1. Not finding help here? Sign up for a free 30min tutor trial with Chegg Tutors
    Dismiss Notice
Dismiss Notice
Join Physics Forums Today!
The friendliest, high quality science and math community on the planet! Everyone who loves science is here!

Approximation and error

  1. Feb 8, 2014 #1
    Triangle ABC is an equilateral triangle with side 4 cm long which is measured corrected to the nearest cm.
    Find the percentage error of the perimeter of triangle ABC.


    3. The attempt at a solution
    Is
    [(0.5 x 2 x 3) / 12] x 100% correct?

    the '2' here is the measurement errors of the starting pt and ending pt of line segment.

    or

    it should be:
    [(0.5 x 3) / 12] x 100%

    plz help~!
     
  2. jcsd
  3. Feb 8, 2014 #2

    Ray Vickson

    User Avatar
    Science Advisor
    Homework Helper

    There are two distinct possibilities:
    (1) The triangle is known to be exactly equilateral, but having (three equal) sides measured with possible errors.
    (2) The triangle was measured to have all three sides equal to 4 cm, but the individual sides may have (independent) measurement errors. Therefore, while the "measured" triangle is equilateral, the actual, true, triangle might not be.

    I assume you want to go with interpretation (1), which is probably the one meant by the person who set the problem. In that case, it is straightforward: each side is between 3 cm and 5 cm, so the perimeter is between 9 cm and 15 cm, with 12 cm being the measured value. In other words, the perimeter is within the interval ##12 \pm 3## cm. The estimate of 12 cm could be "off" by as much as 3 cm.
     
  4. Feb 8, 2014 #3

    CompuChip

    User Avatar
    Science Advisor
    Homework Helper

    Doesn't "correct to the nearest cm" mean that it would be between 3.5 and 4.5? I.e. the value rounded to whole cm is 4.
     
  5. Feb 8, 2014 #4

    Ray Vickson

    User Avatar
    Science Advisor
    Homework Helper

    Yes, I think you are right.
     
  6. Feb 8, 2014 #5

    haruspex

    User Avatar
    Science Advisor
    Homework Helper
    Gold Member
    2016 Award

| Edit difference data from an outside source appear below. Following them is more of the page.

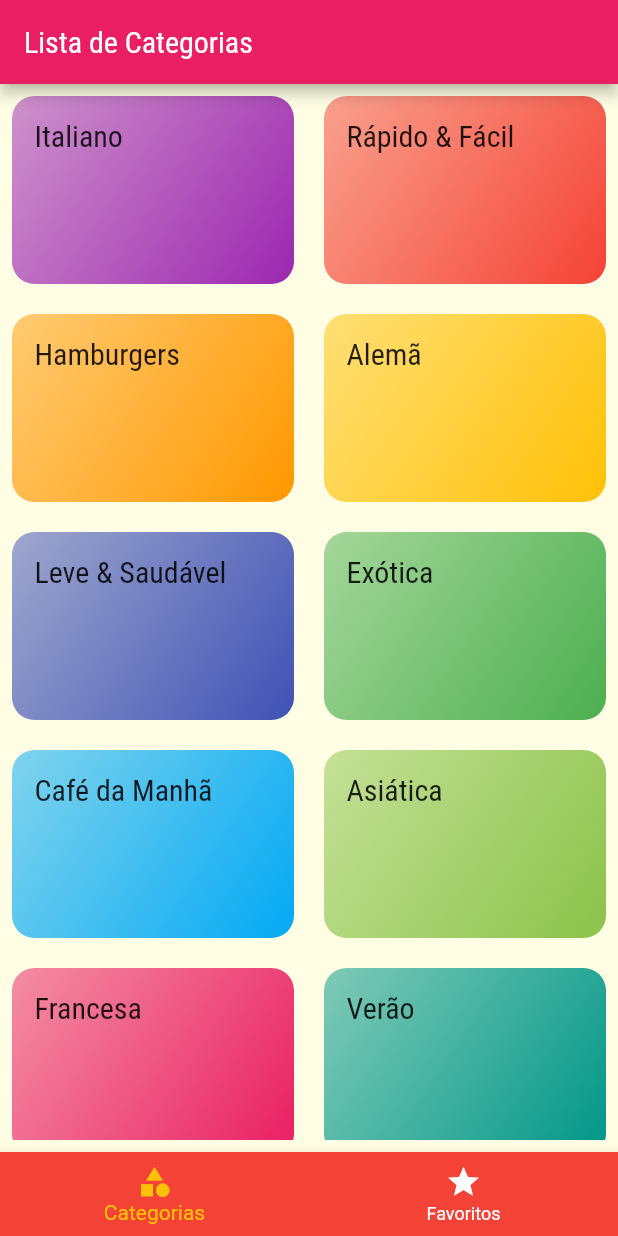
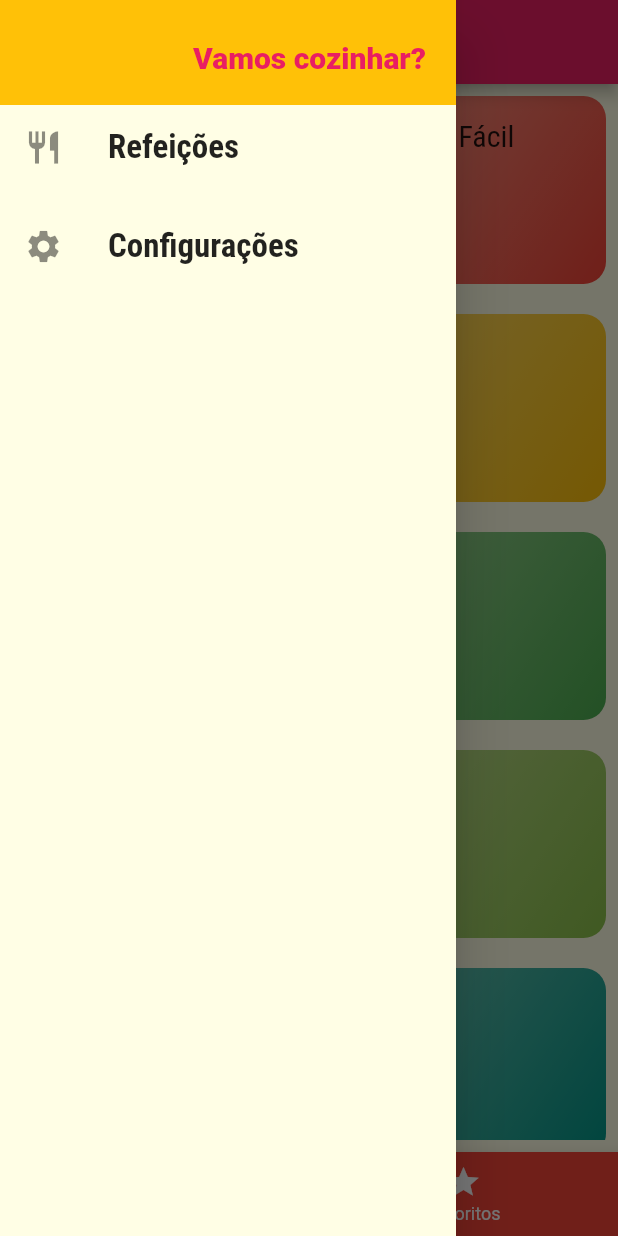
Before and after one commit to pjfernandes/meals, a Flutter app: the screen it shows after launch, with the side drawer open (before the commit the screen has no drawer), on a phone screen of 412 x 824 dp. Run offline on Flutter 3.47's test engine with Material 2 defaults, Android fonts, the phone set to English and light mode, and no system bars.

Commit message:
drawer added

```diff
--- /dev/null
+++ b/lib/components/main_drawer.dart
@@ -0,0 +1,62 @@
+import 'package:flutter/material.dart';
+import 'package:flutter/src/widgets/container.dart';
+import 'package:flutter/src/widgets/framework.dart';
+import '../utils/app_routes.dart';
+
+class MainDrawer extends StatelessWidget {
+  const MainDrawer({super.key});
+
+  Widget _createItem(IconData icon, String label, Function() onTap) {
+    return ListTile(
+      leading: Icon(
+        icon,
+        size: 26,
+      ),
+      title: Text(
+        label,
+        style: TextStyle(
+          fontFamily: 'RobotoCondensed',
+          fontSize: 22,
+          fontWeight: FontWeight.bold,
+        ),
+      ),
+      onTap: onTap,
+    );
+  }
+
+  @override
+  Widget build(BuildContext context) {
+    return Drawer(
+      child: Column(
+        children: [
+          Container(
+            height: 70,
+            width: double.infinity,
+            padding: EdgeInsets.all(20),
+            alignment: Alignment.bottomRight,
+            color: Colors.amber,
+            child: Text(
+              "Vamos cozinhar?",
+              style: TextStyle(
+                fontWeight: FontWeight.w900,
+                fontSize: 20,
+                color: Colors.pink,
+              ),
+            ),
+          ),
+          _createItem(
+            Icons.restaurant,
+            'Refeições',
+            () => Navigator.of(context).pushNamed(AppRoutes.HOME),
+          ),
+          SizedBox(height: 10),
+          _createItem(
+            Icons.settings,
+            'Configurações',
+            () => Navigator.of(context).pushNamed(AppRoutes.SETTINGS),
+          ),
+        ],
+      ),
+    );
+  }
+}
--- a/lib/main.dart
+++ b/lib/main.dart
@@ -4,6 +4,7 @@ import 'screens/categories_screen.dart';
 import 'screens/categories_meals_screen.dart';
 import 'screens/meal_detail_screen.dart';
 import 'screens/tabs_screen.dart';
+import 'screens/settings_screen.dart';
 import 'utils/app_routes.dart';
 
 void main() {
@@ -35,6 +36,7 @@ class MyApp extends StatelessWidget {
         AppRoutes.HOME: (ctx) => const TabScreen(),
         AppRoutes.CATEGORIES_MEALS: (ctx) => const CategoriesMealsScreen(),
         AppRoutes.MEAL_DETAIL: (ctx) => const MealDetailScreen(),
+        AppRoutes.SETTINGS: (ctx) => const SettingsScreen(),
       },
     );
   }
--- /dev/null
+++ b/lib/screens/settings_screen.dart
@@ -0,0 +1,19 @@
+import 'package:flutter/src/widgets/container.dart';
+import 'package:flutter/src/widgets/framework.dart';
+import 'package:flutter/material.dart';
+
+class SettingsScreen extends StatelessWidget {
+  const SettingsScreen({super.key});
+
+  @override
+  Widget build(BuildContext context) {
+    return Scaffold(
+      appBar: AppBar(
+        title: Text("Configurações"),
+      ),
+      body: Center(
+        child: Text("Configuraçoes"),
+      ),
+    );
+  }
+}
--- a/lib/screens/tabs_screen.dart
+++ b/lib/screens/tabs_screen.dart
@@ -3,6 +3,7 @@ import 'package:flutter/src/widgets/container.dart';
 import 'package:flutter/src/widgets/framework.dart';
 import 'categories_screen.dart';
 import 'favorite_screen.dart';
+import '../components/main_drawer.dart';
 
 class TabScreen extends StatefulWidget {
   const TabScreen({super.key});
@@ -30,6 +31,7 @@ class _TabScreenState extends State<TabScreen> {
       appBar: AppBar(
         title: Text(_screens[_selectedScreenIndex]['title'] as String),
       ),
+      drawer: MainDrawer(),
       body: _screens[_selectedScreenIndex]['screen'] as Widget,
       bottomNavigationBar: BottomNavigationBar(
         onTap: _selectScreen,
--- a/lib/utils/app_routes.dart
+++ b/lib/utils/app_routes.dart
@@ -2,4 +2,5 @@ class AppRoutes {
   static const HOME = '/';
   static const CATEGORIES_MEALS = '/categories-meals';
   static const MEAL_DETAIL = '/meal-detail';
+  static const SETTINGS = '/settings';
 }
```
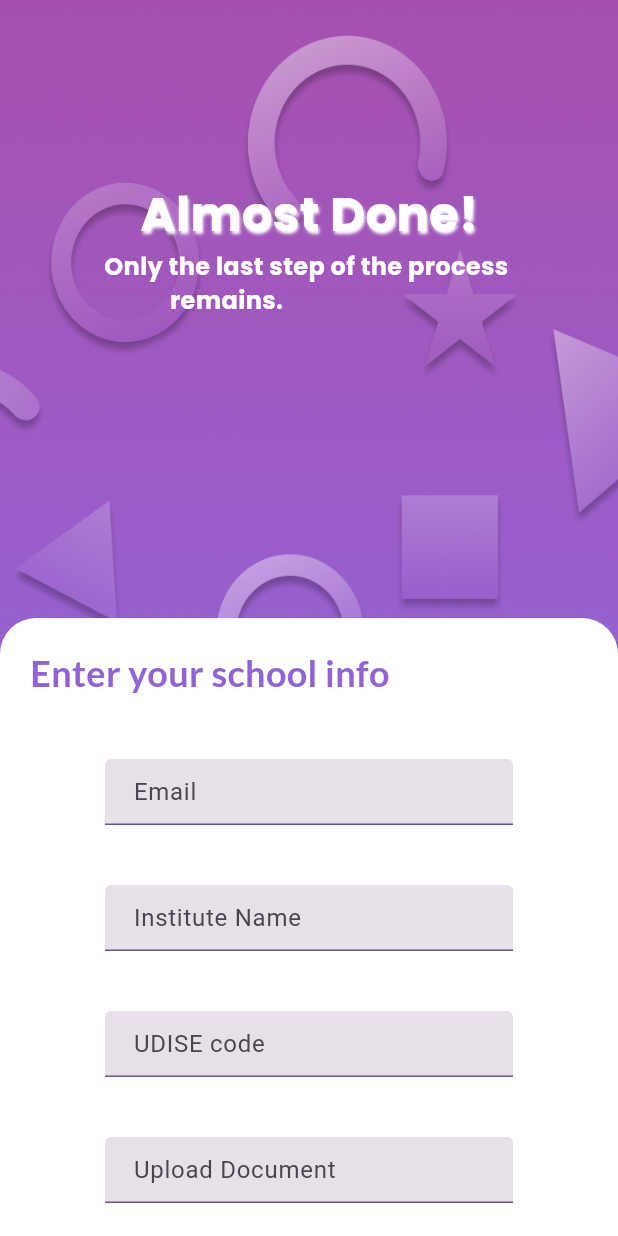
After one commit to abhishek09827/aie_project, a Flutter app: the SignUpStep2Screen screen opened directly, on a phone screen of 412 x 824 dp. The commit adds this screen. Run offline on Flutter 3.47's test engine with Material 2 defaults, Android fonts, the light colour scheme and no system bars; drawn by our look-alikes of velocity_x; our stand-ins replace flutter_easyloading, google_fonts.

Commit message:
flask integration

```diff
--- /dev/null
+++ b/lib/screens/sign_up_step2.dart
@@ -0,0 +1,175 @@
+import 'package:flutter/material.dart';
+import 'package:google_fonts/google_fonts.dart';
+import 'package:velocity_x/velocity_x.dart';
+
+import '../service/http_service.dart';
+import 'login_page.dart';
+
+class SignUpStep2Screen extends StatefulWidget {
+  const SignUpStep2Screen({super.key});
+
+  @override
+  State<SignUpStep2Screen> createState() => _SignUpStep2ScreenState();
+}
+
+class _SignUpStep2ScreenState extends State<SignUpStep2Screen> {
+  late String email;
+  late String instituteName;
+  late String address;
+  late String udiseCode;
+  late String document;
+  @override
+  Widget build(BuildContext context) {
+    return Scaffold(
+      body: SizedBox(
+            height: MediaQuery.of(context).size.height,
+            child: Stack(
+              children: [
+                Container(
+                  height: 520,
+                  width: double.infinity,
+                  decoration:const BoxDecoration(
+
+                    image: DecorationImage(
+                      image: AssetImage("assets/images/img.png",)
+                      ,fit: BoxFit.fill,),
+                  ),
+                  child: Stack(
+                    alignment: AlignmentDirectional.center,
+                      children: [
+                        Positioned(
+                          top: 120,
+                          child: Column(
+                            crossAxisAlignment: CrossAxisAlignment.center,
+                            children: [
+                              Text("Almost Done!",style: GoogleFonts.poppins(color: Colors.white,shadows:  <Shadow>[
+                          const Shadow(
+                          offset: Offset(1.0, 2.0),
+                            blurRadius: 2.0,
+                            color: Colors.white,
+                          ),
+                    ] ),).text.bold.size(32).make(),
+                              Text("Only the last step of the process \n            remains.",style: GoogleFonts.poppins(color: Colors.white),).text.bold.size(16).make(),
+
+                            ],
+                          ),
+                        ),
+                      ],
+                  ),
+                ),
+                  Positioned(
+                    bottom: 0,
+                    child: Container(
+                      height: MediaQuery.of(context).size.height /2,
+                      width: MediaQuery.of(context).size.width,
+                      decoration: const BoxDecoration(
+                          color: Colors.white,
+                          borderRadius: BorderRadius.vertical(top: Radius.circular(24)),
+                          shape: BoxShape.rectangle
+                      )     ,
+                      child: Form(
+                        child: SingleChildScrollView(
+                          child: Column(
+                            crossAxisAlignment: CrossAxisAlignment.start,
+                            children: [
+                              Text("Enter your school info",style: GoogleFonts.lato(color: Color(0xff9163D7)),).text.size(24).bold.make().p(20),
+                              Padding(
+                                padding: EdgeInsetsDirectional.symmetric(horizontal: 50),
+                                child: VxTextField(
+                                  hint: "Email",
+                                  onChanged: (value){
+                                  setState(() {
+                                    email=value;
+                                  });
+
+                                  },
+
+                                ).p(20),
+                              ),
+                              Padding(
+                                padding: EdgeInsetsDirectional.symmetric(horizontal: 50),
+                                child: VxTextField(
+                                  hint: "Institute Name",
+                                  onChanged: (value){
+                                  setState(() {
+                                    instituteName=value;
+                                  });
+
+                                  },
+
+                                ).p(20),
+                              ),
+                              Padding(
+                                padding: EdgeInsetsDirectional.symmetric(horizontal: 50),
+                                child: VxTextField(
+                                  hint: "UDISE code",
+                                  onChanged: (value){
+                                  setState(() {
+                                    udiseCode=value;
+                                  });
+
+                                  },
+
+                                ).p(20),
+                              ),
+                              Padding(
+                                padding: EdgeInsetsDirectional.symmetric(horizontal: 50),
+                                child: VxTextField(
+                                  hint: "Upload Document",
+                                  onChanged: (value){
+                                  setState(() {
+                                    document=value;
+                                  });
+
+                                  },
+
+
+                                ).p(20),
+                              ),
+
+                              TextButton(
+                                style: ButtonStyle(
+                                    shape: MaterialStateProperty.all<RoundedRectangleBorder>(
+                                        RoundedRectangleBorder(
+                                            borderRadius: BorderRadius.circular(25.0),
+
+                                        )
+                                    ),
+                                minimumSize: MaterialStateProperty.all(Size(MediaQuery.of(context).size.width - 20, 49)),
+                                  backgroundColor: MaterialStateProperty.all(Color(0xff9163D7))
+                                ),
+                                child: Text("Login",style: GoogleFonts.lato(color:Colors.white),).text.make(),
+                                onPressed: ()async {
+                                  //passing the textfield values to signupStep1 api
+                  await HttpService.signupStep2(email,instituteName, address,udiseCode,document, context);
+ },
+                              ).p12(),
+                              Row(
+                                mainAxisAlignment: MainAxisAlignment.center,
+                                children: [
+                                  Text("Already have an account ? ",style: GoogleFonts.lato(),).text.gray500.make(),
+                                  TextButton(onPressed: (){
+                                    setState(() {
+                                      // _auth = Auth.sigin;
+                                    });
+
+                                  }, child: const Text("LogIn",style: TextStyle(
+                                    color: Color(0xff9163D7)
+                                  ),))
+                                ],
+                              ),
+                            ],
+                          ),
+                        ),
+                      ),
+
+                    ),
+                  ),
+    ]
+
+
+    )
+      )
+    );
+  }
+}
--- a/lib/service/http_service.dart
+++ b/lib/service/http_service.dart
@@ -1,33 +1,64 @@
 import 'dart:convert';
 
-import 'package:aie_project/screens/welcome_screen.dart';
 import 'package:flutter/cupertino.dart';
 import 'package:flutter/material.dart';
 import 'package:flutter_easyloading/flutter_easyloading.dart';
 import 'package:http/http.dart' as http;
 
+import '../screens/dashboard.dart';
+import '../screens/sign_up_step2.dart';
+import '../screens/verify_email.dart';
+import '../screens/welcome_screen.dart';
+
 
 class HttpService {
   static final _client = http.Client();
 
-  static var _loginUrl = Uri.parse('http://localhost:5000/login');
+  static var _loginUrl = Uri.parse('http://localhost:5000//login');
 
-  static var _registerUrl = Uri.parse('http://localhost:5000/register');
+  static var _verifyUrl = Uri.parse('http://localhost:5000/verify-code');
+  static var _signUpStep1Url = Uri.parse('http://localhost:5000/signup-step1');
+   static var _signUpStep2Url = Uri.parse('http://localhost:5000/signup-step2');
 
-  static login(username, pass, context) async {
-    http.Response response = await _client.post(_loginUrl, body: {
+
+  static signupStep1(username,email ,password,retypePassword,mobileNumber, context) async {
+    http.Response response = await _client.post(_signUpStep1Url, body: {
       'uname': username,
-      'passw': pass,
+      'email':email,
+      'passw': password,
+      'repass':retypePassword,
+      'mobno':mobileNumber
     });
 
     if (response.statusCode == 200) {
       print(jsonDecode(response.body));
       var json = jsonDecode(response.body);
 
-      if (json['status'] == 'Login Sucessfully') {
-        await EasyLoading.showSuccess(json['status']);
+      if (response.statusCode != 400) {
         Navigator.pushReplacement(context,
-            MaterialPageRoute(builder: (context) => WelcomeScreen()));
+            MaterialPageRoute(builder: (context) => VerifyEmail(email: email)));
+      } else {
+        EasyLoading.showError(json['status']);
+      }
+    } else {
+      await EasyLoading.showError(
+          "Error Code : ${response.statusCode.toString()}");
+    }
+  }
+  static verifyCode(email, context) async {
+    http.Response response = await _client.post(_verifyUrl, body: {
+      'email':email
+
+    });
+
+    if (response.statusCode == 200) {
+      print(jsonDecode(response.body));
+      var json = jsonDecode(response.body);
+
+      if (json['status'] == 'Verification successful. Please complete the signup process.') {
+       EasyLoading.showSuccess(json['status']);
+        Navigator.pushReplacement(context,
+            MaterialPageRoute(builder: (context) => SignUpStep2Screen()));
       } else {
         EasyLoading.showError(json['status']);
       }
@@ -37,16 +68,15 @@ class HttpService {
     }
   }
 
-  static register(username, email, pass, context) async {
-    http.Response response = await _client.post(_registerUrl, body: {
-      'uname': username,
+  static login(email, pass, context) async {
+    http.Response response = await _client.post(_loginUrl, body: {
       'mail': email,
       'passw': pass,
     });
 
     if (response.statusCode == 200) {
       var json = jsonDecode(response.body);
-      if (json['status'] == 'username already exist') {
+      if (json['status'] == 'Login successful. You can access the dashboard now.') {
         await EasyLoading.showError(json['status']);
       } else {
         await EasyLoading.showSuccess(json['status']);
@@ -58,4 +88,28 @@ class HttpService {
           "Error Code : ${response.statusCode.toString()}");
     }
   }
+  static signupStep2(email,instituteName ,address,udiseCode,document, context) async {
+    http.Response response = await _client.post(_signUpStep2Url, body: {
+      'email': email,
+      'instName':instituteName,
+      'address': address,
+      'udiseCode':udiseCode,
+      'document':document
+    });
+
+    if (response.statusCode == 200) {
+      print(jsonDecode(response.body));
+      var json = jsonDecode(response.body);
+
+      if (response.statusCode != 400) {
+        Navigator.pushReplacement(context,
+            MaterialPageRoute(builder: (context) => Dashboard()));
+      } else {
+        EasyLoading.showError(json['status']);
+      }
+    } else {
+      await EasyLoading.showError(
+          "Error Code : ${response.statusCode.toString()}");
+    }
+  }
 }
```
Also changed, not shown: lib/screens/dashboard.dart (added, +9 -0 lines), lib/screens/login_page.dart (+56 -49 lines), lib/screens/verify_email.dart (added, +136 -0 lines), 1 other file.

    The percentage error will also be a matter of ± so many %, so you don't need to double up here.
     
Know someone interested in this topic? Share this thread via Reddit, Google+, Twitter, or Facebook

Have something to add?
Draft saved Draft deleted



Similar Discussions: Approximation and error
  1. Approximating Angles (Replies: 4)

  2. Linear approximations (Replies: 1)

Loading...